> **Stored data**
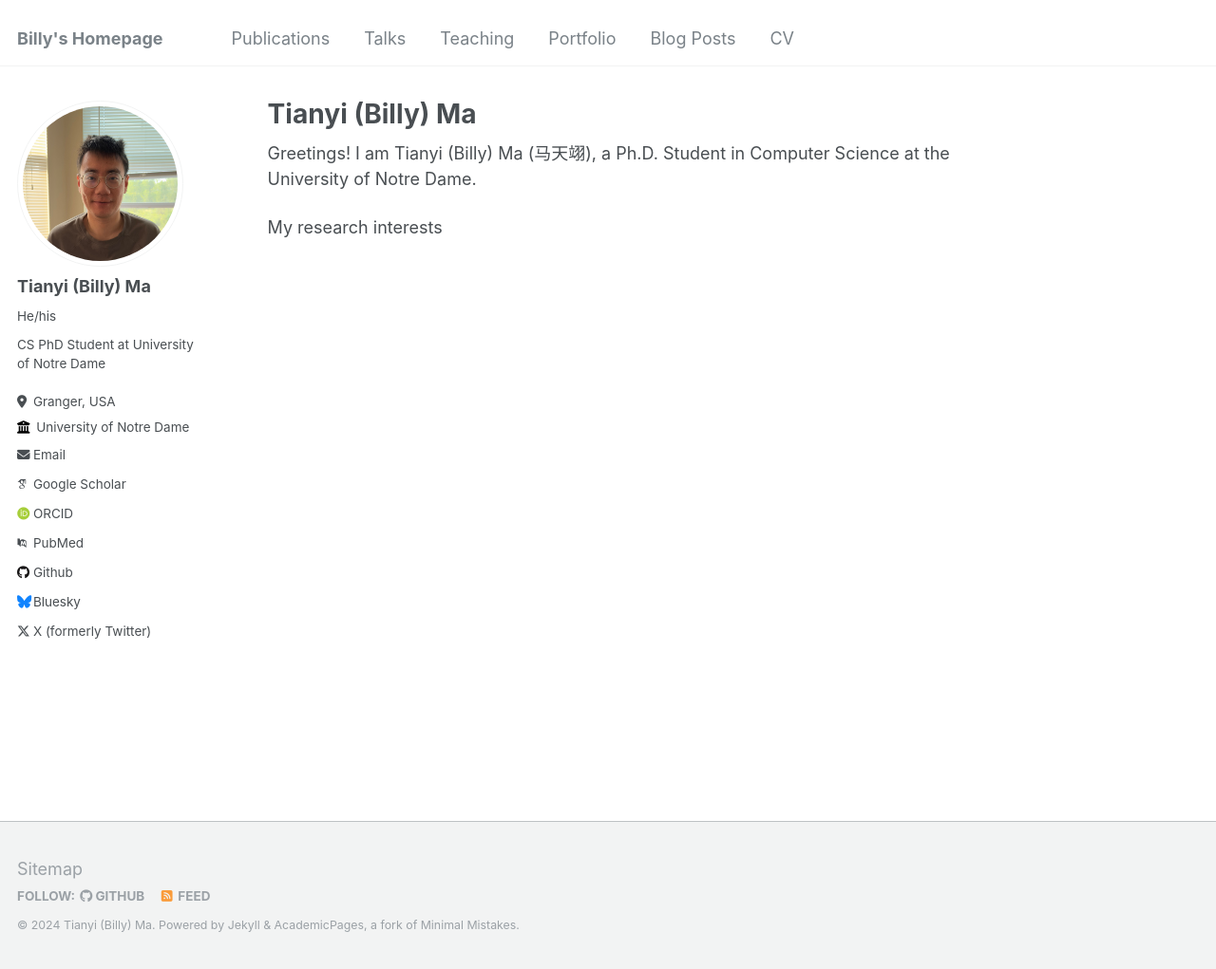
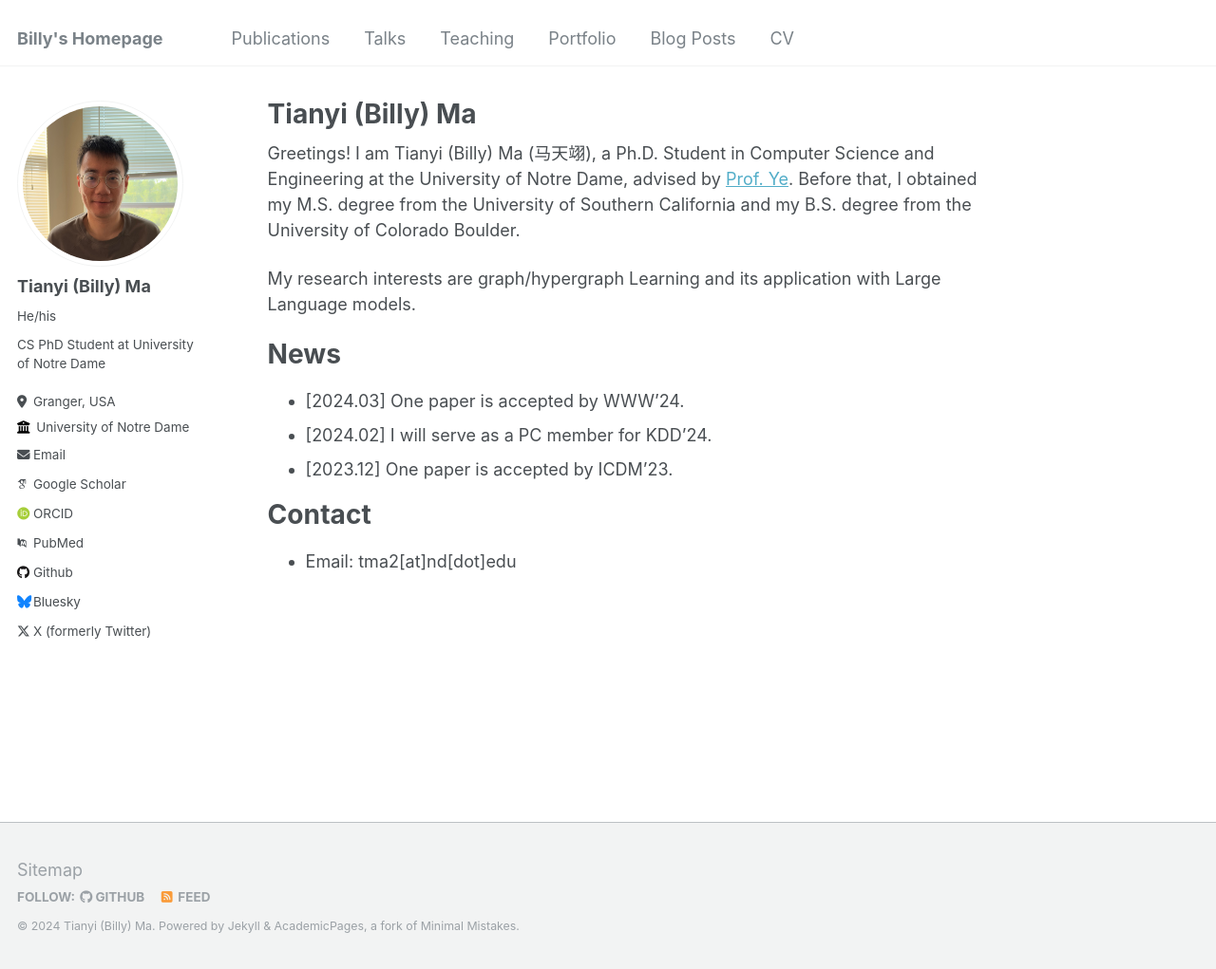
Before and after one commit to Tianyi-Billy-Ma/Tianyi-Billy-Ma.github.io, a Jekyll site: the page built from _pages/about.md, in a window 1280 px wide and 1021 px high. Shown: the whole window at 95% size. Built offline with Jekyll 4.4.1, drawn with Linux system fonts in a browser that asks for light colours; some web fonts are replaced.

Commit message:
Update about.md with research interests, news, and contact information

```diff
--- a/_pages/about.md
+++ b/_pages/about.md
@@ -7,6 +7,20 @@ redirect_from:
   - /about.html
 ---
 
-Greetings! I am Tianyi (Billy) Ma (马天翊), a Ph.D. Student in Computer Science at the University of Notre Dame.
+Greetings! I am Tianyi (Billy) Ma (马天翊), a Ph.D. Student in Computer Science and Engineering at the University of Notre Dame, advised by [Prof. Ye](http://yes-lab.org/). Before that, I obtained my M.S. degree from the University of Southern California and my B.S. degree from the University of Colorado Boulder.
 
-My research interests
+My research interests are graph/hypergraph Learning and its application with Large Language models.
+
+
+News
+=====
+* [2024.03] One paper is accepted by WWW'24.
+* [2024.02] I will serve as a PC member for KDD'24.
+* [2023.12] One paper is accepted by ICDM'23.
+
+
+
+Contact
+=====
+
+* Email: tma2\[at\]nd\[dot\]edu
--- /dev/null
+++ b/googlef4b57548e29d08f1.html
@@ -0,0 +1 @@
+google-site-verification: googlef4b57548e29d08f1.html
```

> **Try it**
Every line in the data that holds "Tianyi" should be copied out.

> **Exercise response**
Before and after one commit to Tianyi-Billy-Ma/Tianyi-Billy-Ma.github.io, a Jekyll site: the page built from _pages/about.md, in a window 1280 px wide and 1021 px high. Shown: the whole window at 95% size. Built offline with Jekyll 4.4.1, drawn with Linux system fonts in a browser that asks for light colours; some web fonts are replaced.
-Greetings! I am Tianyi (Billy) Ma (马天翊), a Ph.D. Student in Computer Science at the University of Notre Dame.
+Greetings! I am Tianyi (Billy) Ma (马天翊), a Ph.D. Student in Computer Science and Engineering at the University of Notre Dame, advised by [Prof. Ye](http://yes-lab.org/). Before that, I obtained my M.S. degree from the University of Southern California and my B.S. degree from the University of Colorado Boulder.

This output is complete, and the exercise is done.